DFG project – calculating flexibility in energy systems
For stable and safe operation, the electricity system requires flexibility, particularly in these times of renewable energies. A team from the universities in Passau and Freiburg are developing mathematical calculation methods to help them model that flexibility.
In the age of renewable energies, fluctuations in the power supply network are increasing: there is either too much power available, or too little. At the same time, power requirements also fluctuate. 'So for stable and safe operation, flexibility in the electricity system is essential', explains Professor Hermann de Meer, holder of the Chair of Computer Networks and Computer Communications at the University of Passau. 'At the same time, that flexibility needs to be optimised – in such a way that it can cater to all the requirements.'
In the DFG basic research project "Formal modelling of flexibility in multi-scale multi-modal energy systems", together with Professor Anke Weidlich of the Albert-Ludwigs-Universität in Freiburg, Professor de Meer is developing a formal description of characteristics of flexibilities in power supply networks, so as to make them accessible to IT systems which can coordinate their deployment.

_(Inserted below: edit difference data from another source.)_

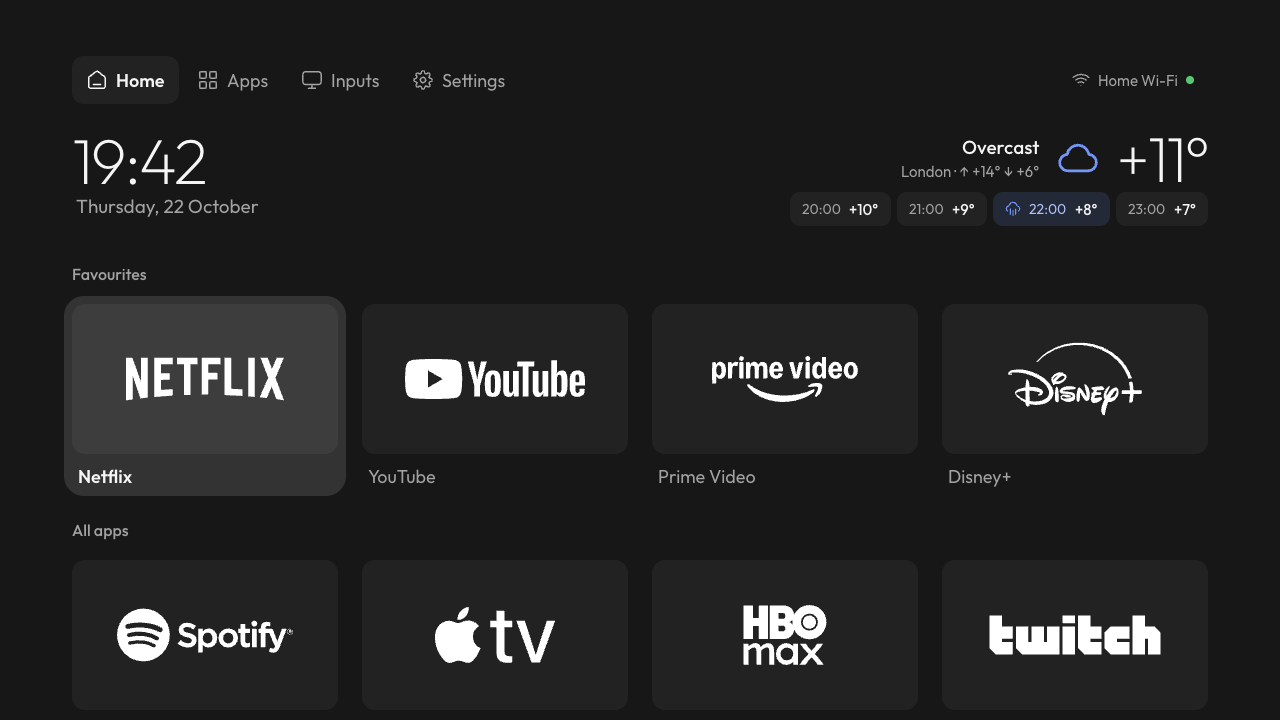
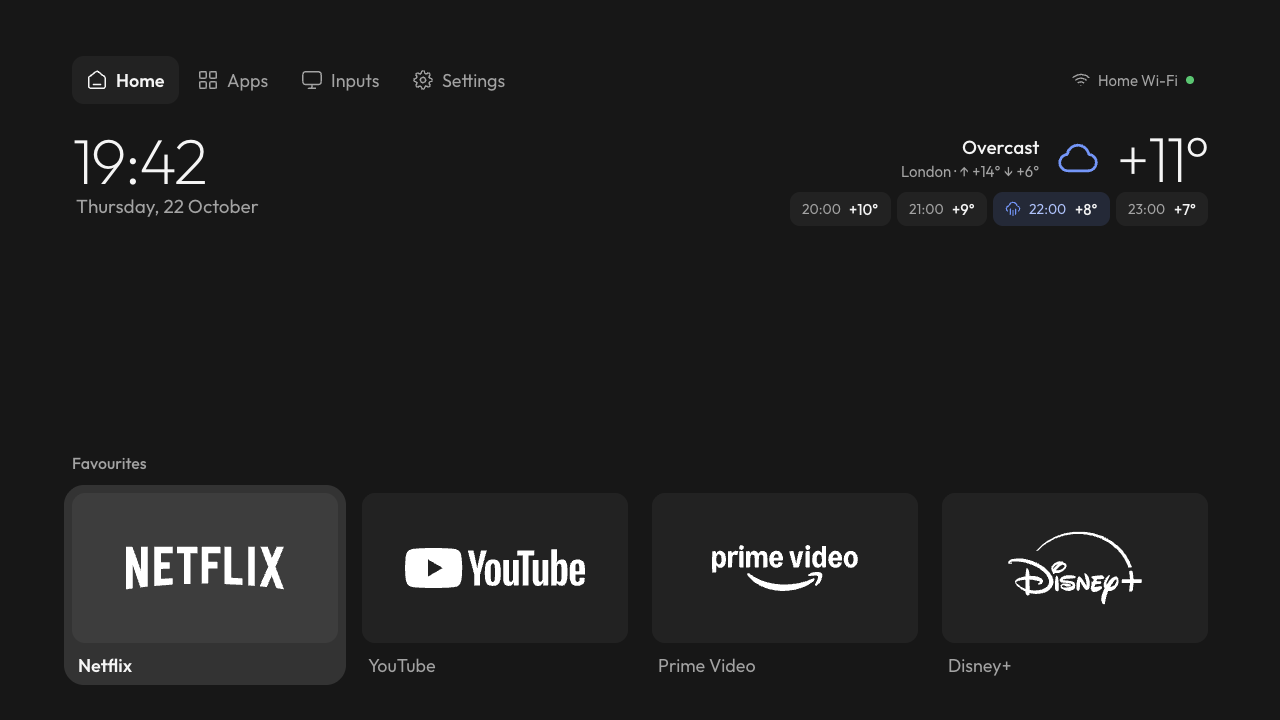
Home: Favourites placed from the bottom edge; the README mockup to match
The Favourites row sat at a fixed top that suits five columns; with four
(the default) the taller tiles pushed the focus plate to the screen's
edge. The row is now placed 35px (of 720) above the bottom for any
column count; five columns land where they were, to the pixel. The
English README mockup shows the new Home: clock, weather, Favourites.

diff --git a/launcher/app/src/main/java/com/gathin/tvhome/MainActivity.java b/launcher/app/src/main/java/com/gathin/tvhome/MainActivity.java
@@ -559,6 +559,16 @@ public class MainActivity extends Activity implements AppAdapter.TileListener {
         btnApps.setOnClickListener(v -> showApps());
         gridFrame = findViewById(R.id.gridFrame);
         clockGroup = findViewById(R.id.clockGroup);
+        // The XML margin is the five-column top; once the screen has its size, place it for this column count.
+        root.post(() -> {
+            if (appsScreen) return;
+            ViewGroup.MarginLayoutParams lp = (ViewGroup.MarginLayoutParams) gridFrame.getLayoutParams();
+            int top = homeGridTop();
+            if (lp.topMargin != top) {
+                lp.topMargin = top;
+                gridFrame.setLayoutParams(lp);
+            }
+        });
         weatherBlock = findViewById(R.id.weather);
         weather = new Weather(this, weatherBlock);
         btnReorder = findViewById(R.id.btnReorder);
@@ -1317,8 +1327,12 @@ public class MainActivity extends Activity implements AppAdapter.TileListener {
 
     // ---- Home and the Apps screen ----------------------------------------------------------------
 
-    /** Grid top on Home: Favourites sit low, where the All apps row used to start (527px of 720). */
-    static final float HOME_GRID_TOP_DP = 365.25f;
+    /**
+     * Home: the Favourites row sits low, its focus plate 35px (of 720) above the bottom edge whatever the column
+     * count, as in the mockup. Five columns put the tiles at 527px, where the All apps row used to start; four
+     * columns' taller tiles start higher instead of pushing the plate off the screen.
+     */
+    static final float HOME_BOTTOM_GAP_DP = 26.25f;
     /** Grid top on the Apps screen: right under the nav row, the clock and the weather are hidden. */
     static final float APPS_GRID_TOP_DP = 102f;
 
@@ -1350,7 +1364,7 @@ public class MainActivity extends Activity implements AppAdapter.TileListener {
         clockGroup.setVisibility(apps ? View.GONE : View.VISIBLE);
         weatherBlock.setVisibility(apps ? View.GONE : View.VISIBLE);
         ViewGroup.MarginLayoutParams lp = (ViewGroup.MarginLayoutParams) gridFrame.getLayoutParams();
-        int top = Math.round((apps ? APPS_GRID_TOP_DP : HOME_GRID_TOP_DP) * density);
+        int top = apps ? Math.round(APPS_GRID_TOP_DP * density) : homeGridTop();
         if (lp.topMargin != top) {
             lp.topMargin = top;
             gridFrame.setLayoutParams(lp);
@@ -1363,6 +1377,17 @@ public class MainActivity extends Activity implements AppAdapter.TileListener {
         adapter.setDockOnly(!apps);
         ((GridLayoutManager) grid.getLayoutManager()).scrollToPositionWithOffset(0, 0);
         hideGlass();
+    }
+
+    /** The grid's top on Home: the dock's title room, tile and plate, then the bottom gap, up from the screen's bottom. */
+    private int homeGridTop() {
+        int width = root.getWidth() > 0 ? root.getWidth() : getResources().getDisplayMetrics().widthPixels;
+        int height = root.getHeight() > 0 ? root.getHeight() : getResources().getDisplayMetrics().heightPixels;
+        int inner = width - grid.getPaddingLeft() - grid.getPaddingRight();
+        int tile = AppAdapter.tileHeightPx(AppAdapter.tileWidthPx(inner, COLUMNS, density));
+        float below = PLATE_BELOW_DP * density + HOME_BOTTOM_GAP_DP * density;
+        int room = Math.round(SectionDecoration.TITLE_ROOM_DP * density);
+        return Math.max(0, Math.round(height - below - tile - room));
     }
 
     // ---- the tile menu (OK held on a tile) -------------------------------------------------------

This formalised description is intended to facilitate mathematical operations with the aid of which required and available flexibility can be analysed on all temporal and spatial scales. The project aims to derive a kind of flexibility algebra with which flexibilities in networks can be calculated.
The German Research Foundation (DFG) is funding the project for a period of three years in the context of the priority programme 1984: "Hybrid and multi-modal energy systems: system-theoretical methods for the transformation and operation of complex networks."

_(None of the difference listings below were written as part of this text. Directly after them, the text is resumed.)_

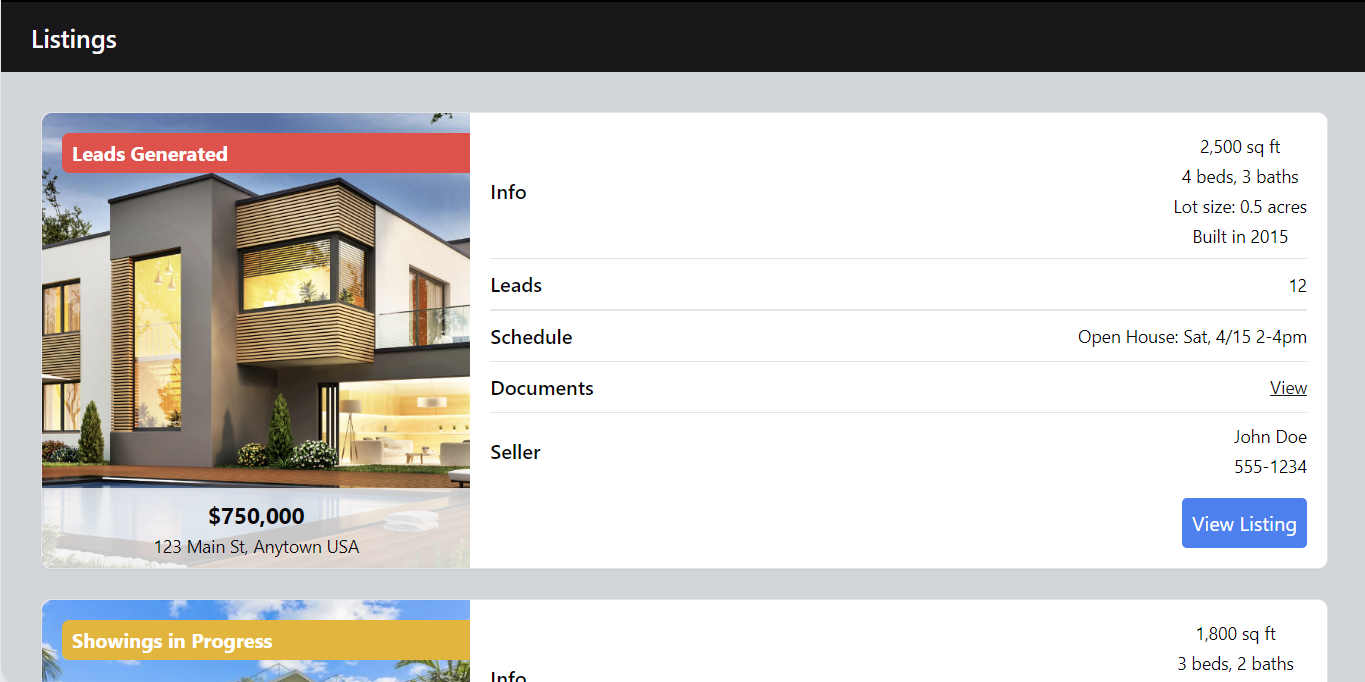
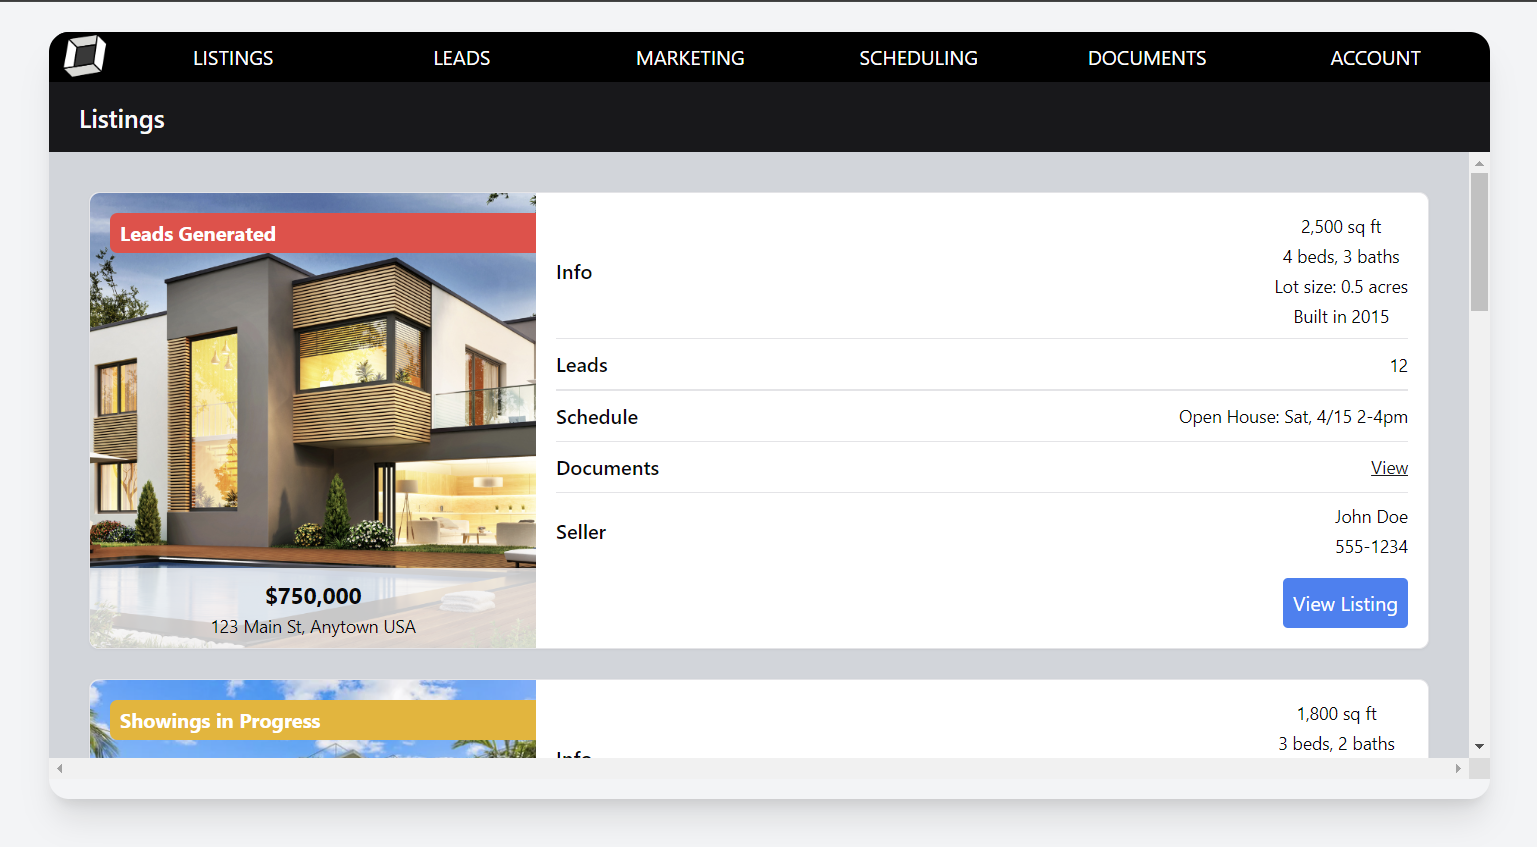
More Picture Changes and Minor Tweaks

diff --git a/components/pricingPage/index.tsx b/components/pricingPage/index.tsx
@@ -1,0 +1,80 @@
+import React from 'react';
+import NavBar from '../navBar';
+import Footer from '../footer';
+
+const PricingPage = () => {
+  return (
+    <div className="flex flex-col flex-1 h-[100vh]">
+        <NavBar/>
+        <div className="bg-primary flex-1">
+            <div className="bg-gray-50 py-20 px-6 sm:py-24 lg:px-8">
+            <div className="max-w-7xl mx-auto text-center">
+                <h1 className="text-4xl font-extrabold text-gray-900 sm:text-5xl lg:text-6xl">
+                Simple, Transparent Pricing
+                </h1>
+                <p className="mt-4 text-xl text-gray-500">
+                Choose the plan that fits your business needs. No hidden fees, no surprises.
+                </p>
+                <div className="mt-16 mx-[15vw] grid gap-8 lg:grid-cols-2 lg:gap-x-8">
+                <div className="relative bg-white py-8 px-6 border border-gray-200 rounded-lg shadow-sm">
+                    <h2 className="text-lg leading-6 font-medium text-gray-900">Individual</h2>
+                    <p className="mt-4 text-sm text-gray-500">Perfect for small teams or individual agents.</p>
+                    <p className="mt-8 text-4xl font-extrabold text-gray-900">$19</p>
+                    <p className="mt-2 text-base text-gray-500">per month</p>
+                    <ul className="mt-8 space-y-4">
+                    <li className="flex items-center text-sm text-gray-700">
+                        <svg className="flex-shrink-0 mr-1.5 h-5 w-5 text-green-500" xmlns="http://www.w3.org/2000/svg" viewBox="0 0 20 20" fill="currentColor">
+                        <path fillRule="evenodd" d="M16.707 5.293a1 1 0 010 1.414L8 15.414 4.293 11.707a1 1 0 111.414-1.414L8 12.586l7.293-7.293a1 1 0 011.414 0z" clipRule="evenodd" />
+                        </svg>
+                        Email Integration
+                    </li>
+                    <li className="flex items-center text-sm text-gray-700">
+                        <svg className="flex-shrink-0 mr-1.5 h-5 w-5 text-green-500" xmlns="http://www.w3.org/2000/svg" viewBox="0 0 20 20" fill="currentColor">
+                        <path fillRule="evenodd" d="M16.707 5.293a1 1 0 010 1.414L8 15.414 4.293 11.707a1 1 0 111.414-1.414L8 12.586l7.293-7.293a1 1 0 011.414 0z" clipRule="evenodd" />
+                        </svg>
+                        Google Ads Support
+                    </li>
+                    </ul>
+                </div>
+                <div className="relative bg-white py-8 px-6 border border-gray-200 rounded-lg shadow-sm">
+                    <h2 className="text-lg leading-6 font-medium text-gray-900">Enterprise</h2>
+                    <p className="mt-4 text-sm text-gray-500">Best for large teams or agencies.</p>
+                    <p className="mt-8 text-4xl font-extrabold text-gray-900">$99</p>
+                    <p className="mt-2 text-base text-gray-500">per month</p>
+                    <ul className="mt-8 space-y-4">
+                    <li className="flex items-center text-sm text-gray-700">
+                        <svg className="flex-shrink-0 mr-1.5 h-5 w-5 text-green-500" xmlns="http://www.w3.org/2000/svg" viewBox="0 0 20 20" fill="currentColor">
+                        <path fillRule="evenodd" d="M16.707 5.293a1 1 0 010 1.414L8 15.414 4.293 11.707a1 1 0 111.414-1.414L8 12.586l7.293-7.293a1 1 0 011.414 0z" clipRule="evenodd" />
+                        </svg>
+                        Email Integration
+                    </li>
+                    <li className="flex items-center text-sm text-gray-700">
+                        <svg className="flex-shrink-0 mr-1.5 h-5 w-5 text-green-500" xmlns="http://www.w3.org/2000/svg" viewBox="0 0 20 20" fill="currentColor">
+                        <path fillRule="evenodd" d="M16.707 5.293a1 1 0 010 1.414L8 15.414 4.293 11.707a1 1 0 111.414-1.414L8 12.586l7.293-7.293a1 1 0 011.414 0z" clipRule="evenodd" />
+                        </svg>
+                        Google Ads Support
+                    </li>
+                    <li className="flex items-center text-sm text-gray-700">
+                        <svg className="flex-shrink-0 mr-1.5 h-5 w-5 text-green-500" xmlns="http://www.w3.org/2000/svg" viewBox="0 0 20 20" fill="currentColor">
+                        <path fillRule="evenodd" d="M16.707 5.293a1 1 0 010 1.414L8 15.414 4.293 11.707a1 1 0 111.414-1.414L8 12.586l7.293-7.293a1 1 0 011.414 0z" clipRule="evenodd" />
+                        </svg>
+                        SEO Optimization
+                    </li>
+                    <li className="flex items-center text-sm text-gray-700">
+                        <svg className="flex-shrink-0 mr-1.5 h-5 w-5 text-green-500" xmlns="http://www.w3.org/2000/svg" viewBox="0 0 20 20" fill="currentColor">
+                        <path fillRule="evenodd" d="M16.707 5.293a1 1 0 010 1.414L8 15.414 4.293 11.707a1 1 0 111.414-1.414L8 12.586l7.293-7.293a1 1 0 011.414 0z" clipRule="evenodd" />
+                        </svg>
+                        Zillow Integration
+                    </li>
+                    </ul>
+                </div>
+                </div>
+            </div>
+            </div>
+        </div>
+        <Footer/>
+    </div>
+      );
+};
+
+export default PricingPage;

diff --git a/components/component.jsx b/components/component.jsx
@@ -11,12 +11,12 @@ import Footer from './footer';
 import Link from "next/link";
 
 import logo from "../pictures/logo.png";
-import listingImg from "../pictures/listing.jpeg";
-import workflowsImg from "../pictures/workflows.jpeg";
-import emailChainImg from "../pictures/emailChain.jpeg";
-import paperworkImg from "../pictures/paperwork.jpeg";
-import financialImg from "../pictures/financial.jpeg";
-import advertisementImg from "../pictures/advertisement.jpeg";
+import listingImg from '../pictures/listingPage.png';
+import leadsImg from '../pictures/leadsPage.png';
+import marketingImg from '../pictures/marketingPage.png';
+import schedulingImg from '../pictures/schedulingPage.png';
+import documentsImg from '../pictures/documentsPage.png';
+import financialImg from '../pictures/financial.jpeg';
 
 export default function Component() {
   return (
@@ -77,7 +77,7 @@ export default function Component() {
             </div>
             <div className="mx-auto grid max-w-5xl items-center gap-6 py-12 lg:grid-cols-2 lg:gap-12">
               <img
-                src={workflowsImg.src}
+                src={leadsImg.src}
                 width="550"
                 height="310"
                 alt="Automated Workflows"
@@ -113,7 +113,7 @@ export default function Component() {
             </div>
             <div className="mx-auto grid max-w-5xl items-center gap-6 py-12 lg:grid-cols-2 lg:gap-12">
               <img
-                src={emailChainImg.src}
+                src={schedulingImg.src}
                 width="550"
                 height="310"
                 alt="Communication Automation"
@@ -131,7 +131,7 @@ export default function Component() {
             </div>
             <div className="mx-auto grid max-w-5xl items-center gap-6 py-12 lg:grid-cols-2 lg:gap-12">
               <img
-                src={paperworkImg.src}
+                src={documentsImg.src}
                 width="550"
                 height="310"
                 alt="Paperwork Management"
@@ -149,7 +149,7 @@ export default function Component() {
             </div>
             <div className="mx-auto grid max-w-5xl items-center gap-6 py-12 lg:grid-cols-2 lg:gap-12">
               <img
-                src={advertisementImg.src}
+                src={marketingImg.src}
                 width="550"
                 height="310"
                 alt="Ad Campaign Integration"

diff --git a/components/contactForm/index.tsx b/components/contactForm/index.tsx
@@ -32,7 +32,8 @@ export default function ContactForm() {
                 <CardDescription>Fill out the form to request a live demo.</CardDescription>
               </CardHeader>
               <CardContent>
-                <form className="grid gap-4">
+                <form className="grid gap-4" action="https://api.web3forms.com/submit" method="POST">
+                  <input type="hidden" name="access_key" value="access key required!"/>
                   <div className="grid grid-cols-1 sm:grid-cols-2 gap-4">
                     <div className="space-y-2">
                       <Label htmlFor="name">Name</Label>

diff --git a/components/navBar.tsx b/components/navBar.tsx
@@ -24,7 +24,7 @@ export default function NavBar() {
                     Demo
                 </Link>
                 <Link
-                    href="#"
+                    href="/pricing"
                     className="text-sm font-medium hover:underline underline-offset-4 text-[#ccc]"
                     prefetch={false}
                 >

diff --git a/components/contactPage/index.tsx b/components/contactPage/index.tsx
@@ -4,7 +4,7 @@ import Footer from '../footer';
 
 export default function ContactBody() {
     return (
-        <div className="flex flex-col flex-1 h-[100vh] bg-[yellow]">
+        <div className="flex flex-col flex-1 h-[100vh]">
             <NavBar/>
             <div className="bg-primary flex-1">
                 <ContactForm/>

diff --git a/pages/pricing.tsx b/pages/pricing.tsx
@@ -1,0 +1,5 @@
+import PricingBody from '../components/pricingPage';
+
+export default function ContactPage() {
+    return (<PricingBody/>);
+}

|Principal Investigator(s) at the University
|Prof. Dr. Hermann de Meer (Lehrstuhl für Informatik mit Schwerpunkt Rechnernetze und Rechnerkommunikation)
|Source of funding
DFG - Deutsche Forschungsgemeinschaft > DFG - Schwerpunktprogramm